◆ HOW TO COMPLETE THIS TASK: Answer with nothing except the number of lines in the listing that include the word "Also".

◆ INFORMATION PROVIDED:
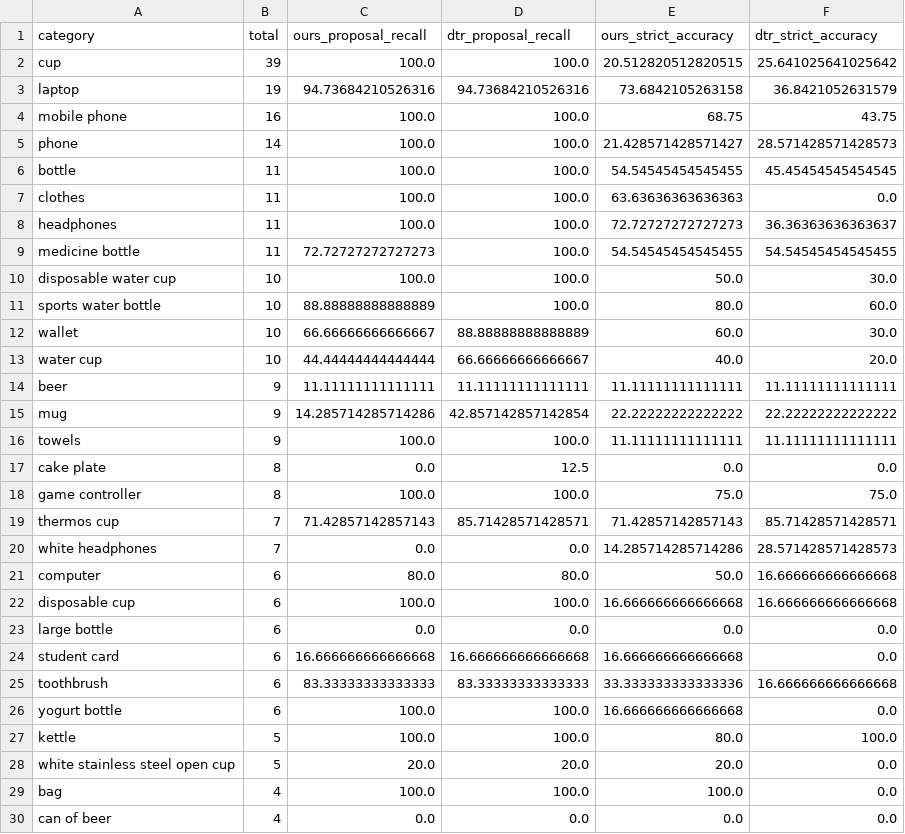
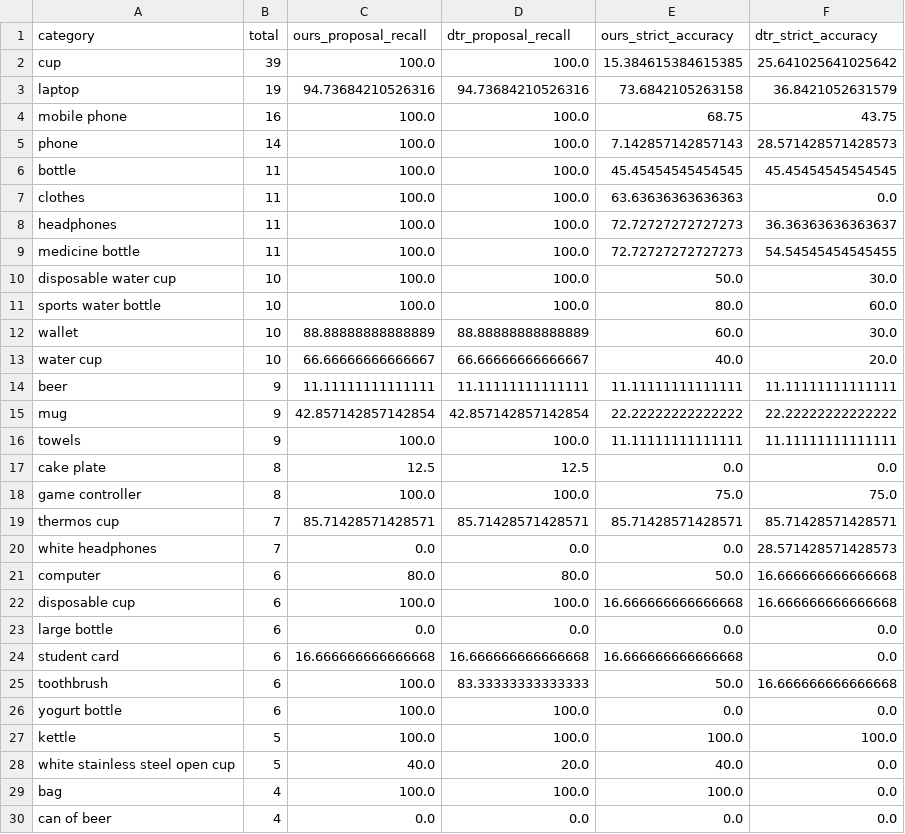
Before and after one commit to cc50121/vrbs-analysis-report, a CSV file: per_category_summary.csv, drawn as a sheet; only a part is shown; the diff covers the shown part only.

```diff
--- a/per_category_summary.csv
+++ b/per_category_summary.csv
@@ -1,21 +1,21 @@
 category,total,ours_proposal_recall,dtr_proposal_recall,ours_strict_accuracy,dtr_strict_accuracy
-cup,39,100.0,100.0,20.512820512820515,25.641025641025642
+cup,39,100.0,100.0,15.384615384615385,25.641025641025642
 laptop,19,94.73684210526316,94.73684210526316,73.6842105263158,36.8421052631579
 mobile phone,16,100.0,100.0,68.75,43.75
-phone,14,100.0,100.0,21.428571428571427,28.571428571428573
-bottle,11,100.0,100.0,54.54545454545455,45.45454545454545
+phone,14,100.0,100.0,7.142857142857143,28.571428571428573
+bottle,11,100.0,100.0,45.45454545454545,45.45454545454545
 clothes,11,100.0,100.0,63.63636363636363,0.0
 headphones,11,100.0,100.0,72.72727272727273,36.36363636363637
-medicine bottle,11,72.72727272727273,100.0,54.54545454545455,54.54545454545455
+medicine bottle,11,100.0,100.0,72.72727272727273,54.54545454545455
 disposable water cup,10,100.0,100.0,50.0,30.0
-sports water bottle,10,88.88888888888889,100.0,80.0,60.0
-wallet,10,66.66666666666667,88.88888888888889,60.0,30.0
-water cup,10,44.44444444444444,66.66666666666667,40.0,20.0
+sports water bottle,10,100.0,100.0,80.0,60.0
+wallet,10,88.88888888888889,88.88888888888889,60.0,30.0
+water cup,10,66.66666666666667,66.66666666666667,40.0,20.0
 beer,9,11.11111111111111,11.11111111111111,11.11111111111111,11.11111111111111
-mug,9,14.285714285714286,42.857142857142854,22.22222222222222,22.22222222222222
+mug,9,42.857142857142854,42.857142857142854,22.22222222222222,22.22222222222222
 towels,9,100.0,100.0,11.11111111111111,11.11111111111111
-cake plate,8,0.0,12.5,0.0,0.0
+cake plate,8,12.5,12.5,0.0,0.0
 game controller,8,100.0,100.0,75.0,75.0
-thermos cup,7,71.42857142857143,85.71428571428571,71.42857142857143,85.71428571428571
-white headphones,7,0.0,0.0,14.285714285714286,28.571428571428573
+thermos cup,7,85.71428571428571,85.71428571428571,85.71428571428571,85.71428571428571
+white headphones,7,0.0,0.0,0.0,28.571428571428573
 computer,6,80.0,80.0,50.0,16.666666666666668
@@ -24,6 +24,6 @@ large bottle,6,0.0,0.0,0.0,0.0
 student card,6,16.666666666666668,16.666666666666668,16.666666666666668,0.0
-toothbrush,6,83.33333333333333,83.33333333333333,33.333333333333336,16.666666666666668
-yogurt bottle,6,100.0,100.0,16.666666666666668,0.0
-kettle,5,100.0,100.0,80.0,100.0
-white stainless steel open cup,5,20.0,20.0,20.0,0.0
+toothbrush,6,100.0,83.33333333333333,50.0,16.666666666666668
+yogurt bottle,6,100.0,100.0,0.0,0.0
+kettle,5,100.0,100.0,100.0,100.0
+white stainless steel open cup,5,40.0,20.0,40.0,0.0
 bag,4,100.0,100.0,100.0,0.0
```
Also changed, not shown: 23 edited cells elsewhere in this file, per_query_analysis.csv, per_source_summary.csv, 56 other files.
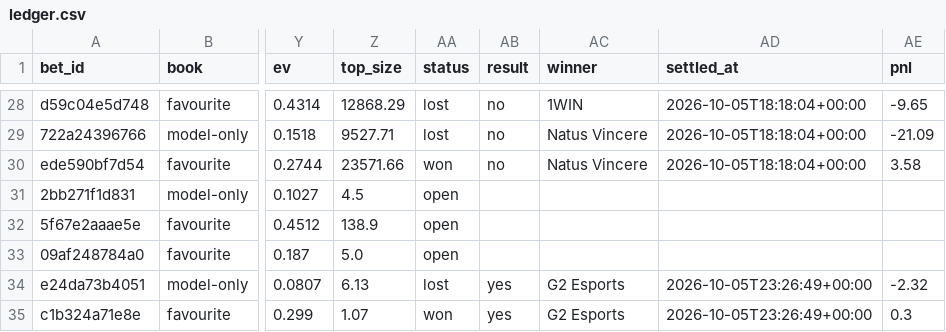
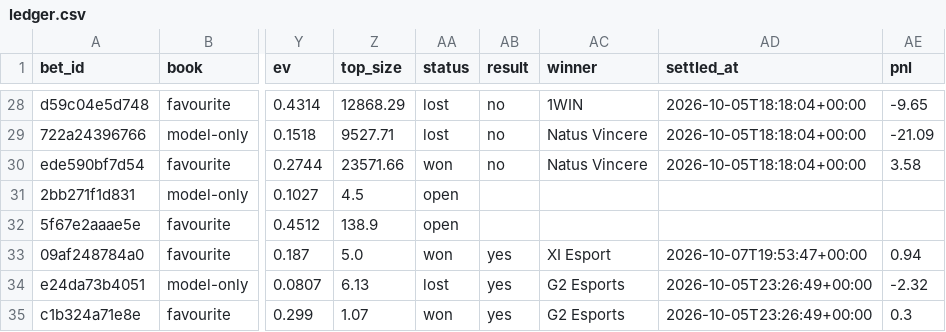
Before and after one commit to nathangin/esports-betting, a CSV file: state/paper/ledger.csv, drawn as a sheet; only a part is shown, gaps mark what is left out; the diff names each change by its address in the sheet, - before the commit and + after, or states it on an @@ line.

```diff
--- a/state/paper/ledger.csv
+++ b/state/paper/ledger.csv
-AA33 (status): open
+AA33 (status): won
-AB33 (result): (empty)
+AB33 (result): yes
-AC33 (winner): (empty)
+AC33 (winner): XI Esport
-AD33 (settled_at): (empty)
+AD33 (settled_at): 2026-10-07T19:53:47+00:00
-AE33 (pnl): (empty)
+AE33 (pnl): 0.94
```
Also changed, not shown: state/paper/closes.csv, 7 other files.
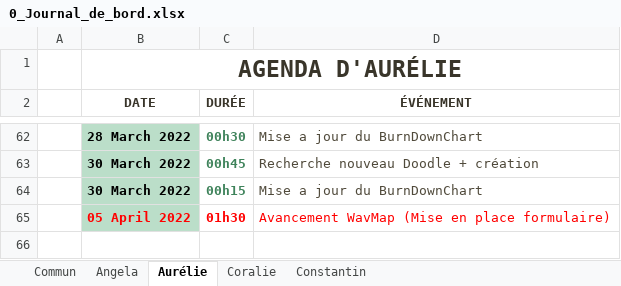
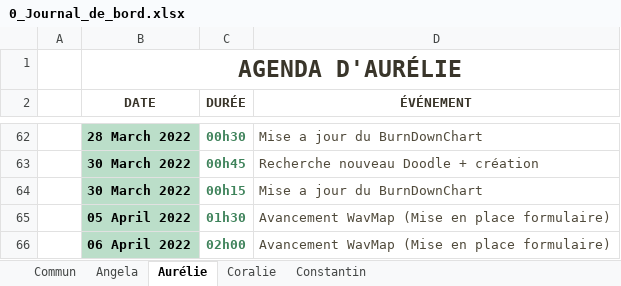
Before and after one commit to ConstantinHrrmn/WavContact, an Excel workbook: Documents/0_Journal_de_bord.xlsx, sheet Aurélie, drawn as a sheet; only a part is shown, gaps mark what is left out; values as stored, in another font and other column widths than the file's, no borders; table styles not drawn; the diff names each change by its address in the sheet, - before the commit and + after, or states it on an @@ line.

```diff
--- a/Documents/0_Journal_de_bord.xlsx (sheet Aurélie)
+++ b/Documents/0_Journal_de_bord.xlsx (sheet Aurélie)
-B65 text colour: #FF0000
+B65 text colour: black
-C65 text colour: #FF0000
+C65 text colour: #3F835B
-D65 text colour: #FF0000
+D65 text colour: #504A3B
+row 66:  | 06 April 2022 | 02h00 | Avancement WavMap (Mise en place formulaire)
```
Also changed, not shown: sheet Angela, sheet Coralie, sheet Commun.
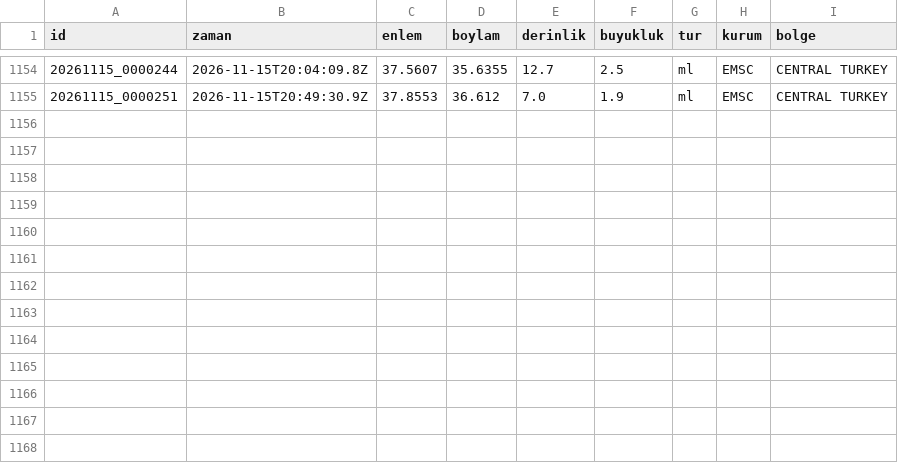
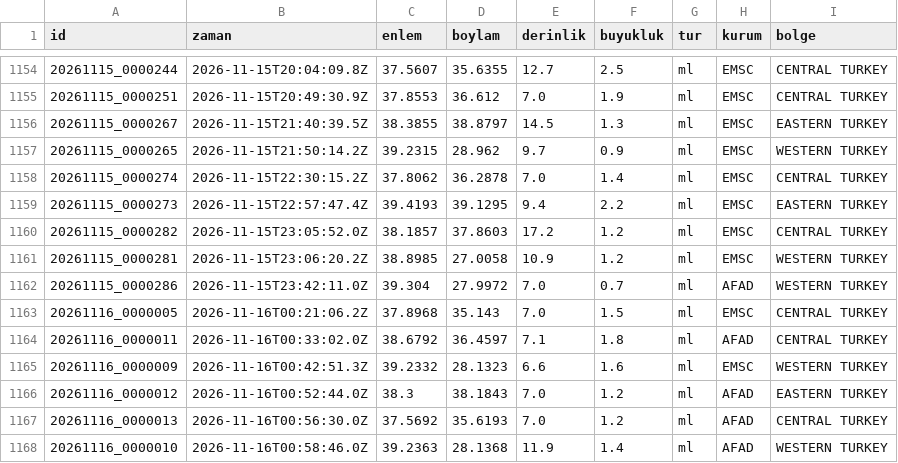
Before and after one commit to birtohum/turkiye-sallandi, a CSV file: veri/emsc/2026-11.csv, drawn as a sheet; only a part is shown, gaps mark what is left out.

```diff
--- a/veri/emsc/2026-11.csv
+++ b/veri/emsc/2026-11.csv
@@ -1155 +1155,14 @@ id,zaman,enlem,boylam,derinlik,buyukluk,tur,kurum,bolge
 20261115_0000251,2026-11-15T20:49:30.9Z,37.8553,36.612,7.0,1.9,ml,EMSC,CENTRAL TURKEY
+20261115_0000267,2026-11-15T21:40:39.5Z,38.3855,38.8797,14.5,1.3,ml,EMSC,EASTERN TURKEY
+20261115_0000265,2026-11-15T21:50:14.2Z,39.2315,28.962,9.7,0.9,ml,EMSC,WESTERN TURKEY
+20261115_0000274,2026-11-15T22:30:15.2Z,37.8062,36.2878,7.0,1.4,ml,EMSC,CENTRAL TURKEY
+20261115_0000273,2026-11-15T22:57:47.4Z,39.4193,39.1295,9.4,2.2,ml,EMSC,EASTERN TURKEY
+20261115_0000282,2026-11-15T23:05:52.0Z,38.1857,37.8603,17.2,1.2,ml,EMSC,CENTRAL TURKEY
+20261115_0000281,2026-11-15T23:06:20.2Z,38.8985,27.0058,10.9,1.2,ml,EMSC,WESTERN TURKEY
+20261115_0000286,2026-11-15T23:42:11.0Z,39.304,27.9972,7.0,0.7,ml,AFAD,WESTERN TURKEY
+20261116_0000005,2026-11-16T00:21:06.2Z,37.8968,35.143,7.0,1.5,ml,EMSC,CENTRAL TURKEY
+20261116_0000011,2026-11-16T00:33:02.0Z,38.6792,36.4597,7.1,1.8,ml,AFAD,CENTRAL TURKEY
+20261116_0000009,2026-11-16T00:42:51.3Z,39.2332,28.1323,6.6,1.6,ml,EMSC,WESTERN TURKEY
+20261116_0000012,2026-11-16T00:52:44.0Z,38.3,38.1843,7.0,1.2,ml,AFAD,EASTERN TURKEY
+20261116_0000013,2026-11-16T00:56:30.0Z,37.5692,35.6193,7.0,1.2,ml,AFAD,CENTRAL TURKEY
+20261116_0000010,2026-11-16T00:58:46.0Z,39.2363,28.1368,11.9,1.4,ml,AFAD,WESTERN TURKEY
```
Also changed, not shown: 3 other files.
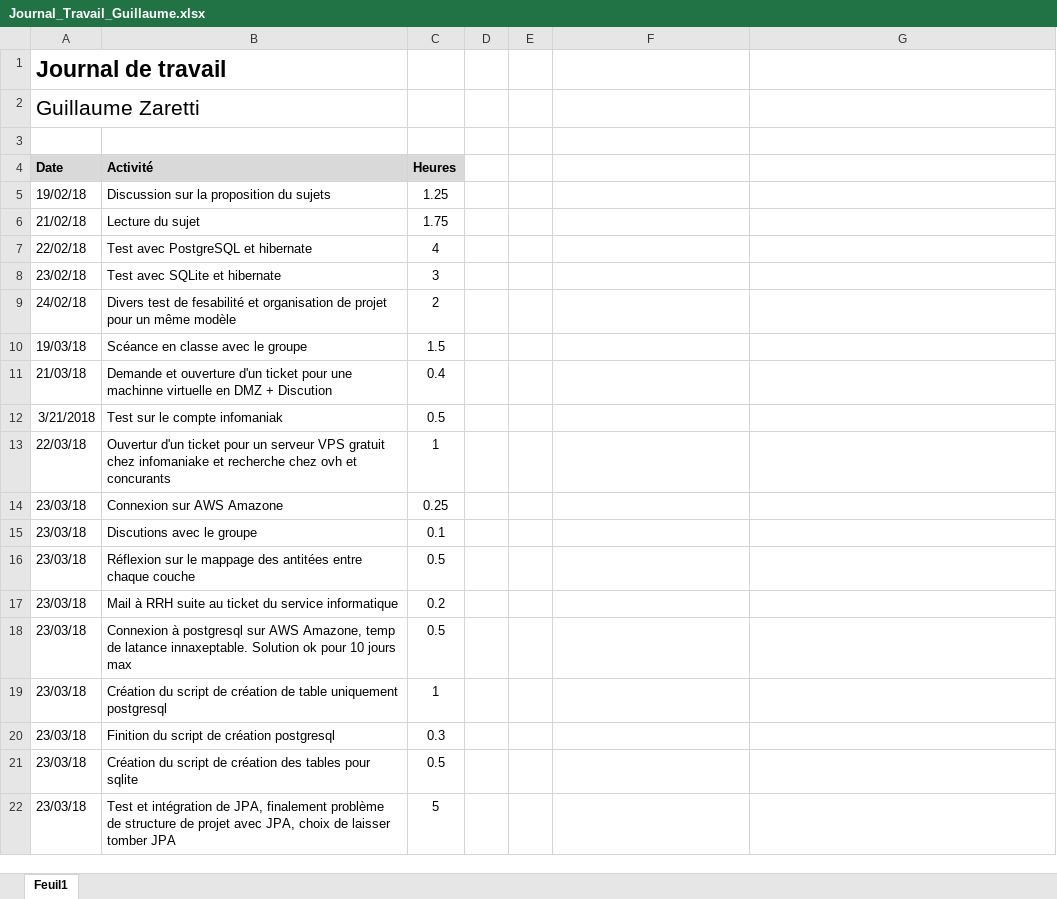
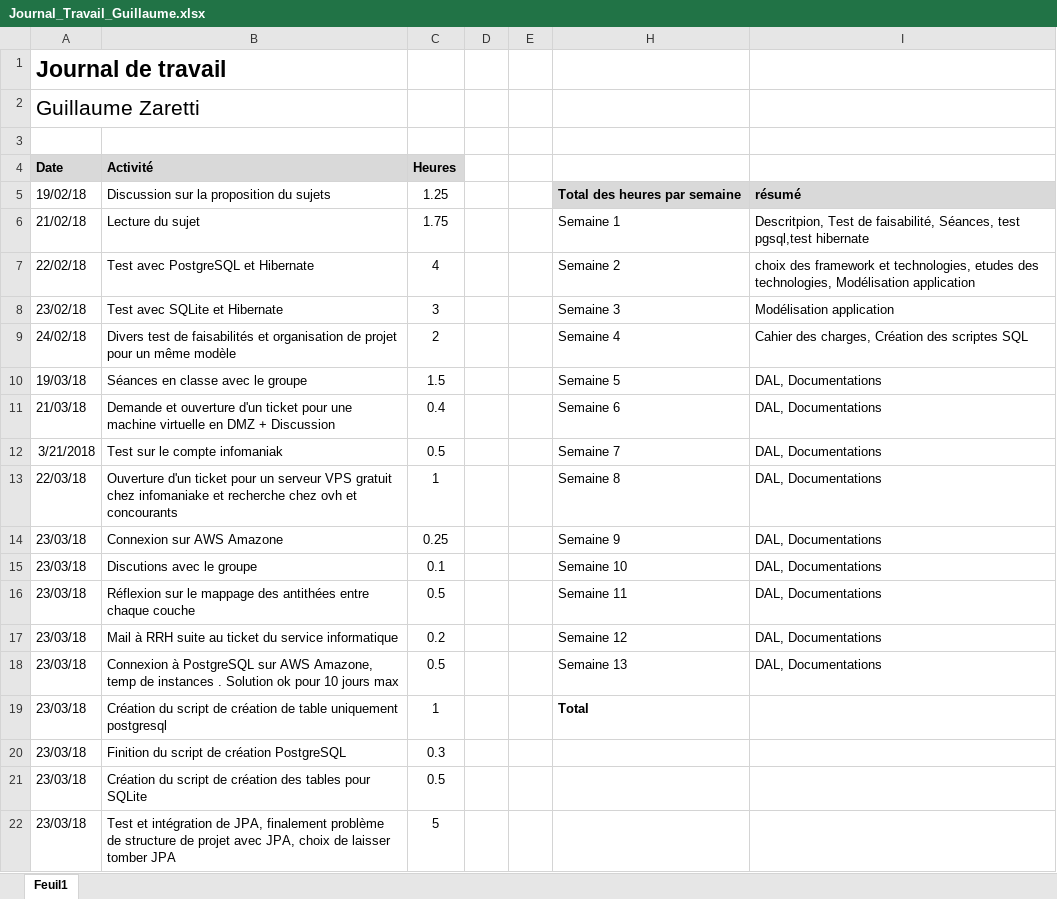
Before and after one commit to Angorance/HEIGVD_MoneyThoring, an Excel workbook: Doc/JournauxTravail/Journal_Travail_Guillaume.xlsx, sheet Feuil1, drawn as a sheet; only a part is shown; values as stored, in another font and other column widths than the file's, no borders; removed rows and columns are numbered as before the commit, all else as after; the diff covers the shown part only; the diff names each change by its address in the sheet, - before the commit and + after, or states it on an @@ line.

Commit message:
jdt

```diff
--- a/Doc/JournauxTravail/Journal_Travail_Guillaume.xlsx (sheet Feuil1)
+++ b/Doc/JournauxTravail/Journal_Travail_Guillaume.xlsx (sheet Feuil1)
-H5: (empty)
+H5: Total des heures par semaine
-H5:I5 fill: none
+H5:I5 fill: #D9D9D9
-I5: (empty)
+I5: résumé
-H6: (empty)
+H6: Semaine 1
-I6: (empty)
+I6: Descritpion, Test de faisabilité, Séances, test pgsql,test hibernate
-B7 (Activité): Test avec PostgreSQL et hibernate
+B7 (Activité): Test avec PostgreSQL et Hibernate
-H7: (empty)
+H7: Semaine 2
-I7: (empty)
+I7: choix des framework et technologies, etudes des technologies, Modélisation application
-B8 (Activité): Test avec SQLite et hibernate
+B8 (Activité): Test avec SQLite et Hibernate
-H8: (empty)
+H8: Semaine 3
-I8: (empty)
+I8: Modélisation application
-B9 (Activité): …test de fesabilité et organisation…
+B9 (Activité): …test de faisabilités et organisation…
-H9: (empty)
+H9: Semaine 4
-I9: (empty)
+I9: Cahier des charges, Création des scriptes SQL
-B10 (Activité): Scéance en classe avec le groupe
+B10 (Activité): Séances en classe avec le groupe
-H10: (empty)
+H10: Semaine 5
-I10:I17: (empty)
+I10:I17: DAL, Documentations
-B11 (Activité): …pour une machinne virtuelle en DMZ + Discution
+B11 (Activité): …pour une machine virtuelle en DMZ + Discussion
-H11: (empty)
+H11: Semaine 6
-H12: (empty)
+H12: Semaine 7
-B13 (Activité): Ouvertur d'un ticket pour un serveur VPS gratuit chez infomaniake et recherche chez ovh et concurants
+B13 (Activité): Ouverture d'un ticket pour un serveur VPS gratuit chez infomaniake et recherche chez ovh et concourants
-H13: (empty)
+H13: Semaine 8
-H14: (empty)
+H14: Semaine 9
-H15: (empty)
+H15: Semaine 10
-B16 (Activité): …mappage des antitées entre chaque…
+B16 (Activité): …mappage des antithées entre chaque…
-H16: (empty)
+H16: Semaine 11
-H17: (empty)
+H17: Semaine 12
-row 18: 23/03/18 | Connexion à postgresql sur AWS Amazone, temp de latance innaxeptable. Solution ok pour 10 jours max | 0.5
+row 18: 23/03/18 | Connexion à PostgreSQL sur AWS Amazone, temp de instances . Solution ok pour 10 jours max | 0.5 |  |  | Semaine 13 | DAL, Documentations
-H19: (empty)
+H19: Total
-B20 (Activité): Finition du script de création postgresql
+B20 (Activité): Finition du script de création PostgreSQL
-B21 (Activité): …tables pour sqlite
+B21 (Activité): …tables pour SQLite
```
Also changed, not shown: 43 edited cells elsewhere in this sheet.
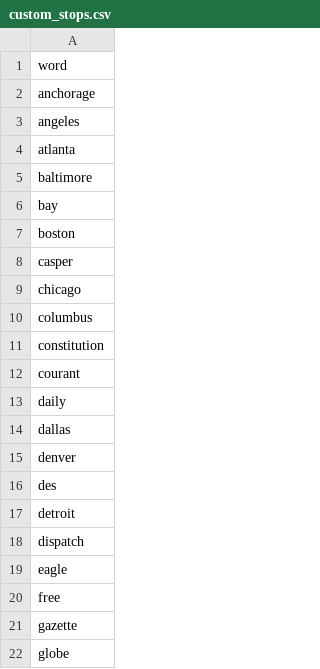
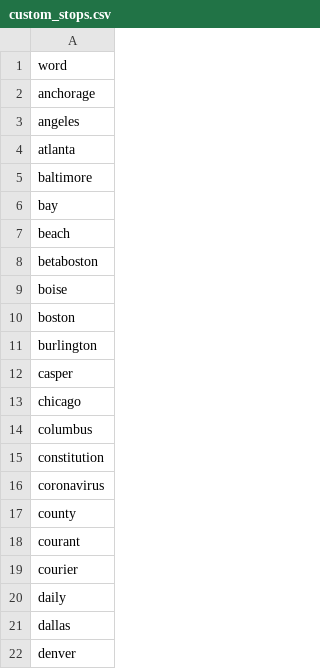
Before and after one commit to stat231-f21/blog_THeHe, a CSV file: data/news/custom_stops.csv, drawn as a sheet; only a part is shown; the shorter side is filled out with more unchanged rows; the diff covers the shown part only.

```diff
--- a/data/news/custom_stops.csv
+++ b/data/news/custom_stops.csv
@@ -6,3 +6,7 @@ baltimore
 bay
+beach
+betaboston
+boise
 boston
+burlington
 casper
@@ -11,3 +15,6 @@ columbus
 constitution
+coronavirus
+county
 courant
+courier
 daily
```
Also changed, not shown: 18 added rows elsewhere in this file.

◆ EXERCISE RESPONSE: 6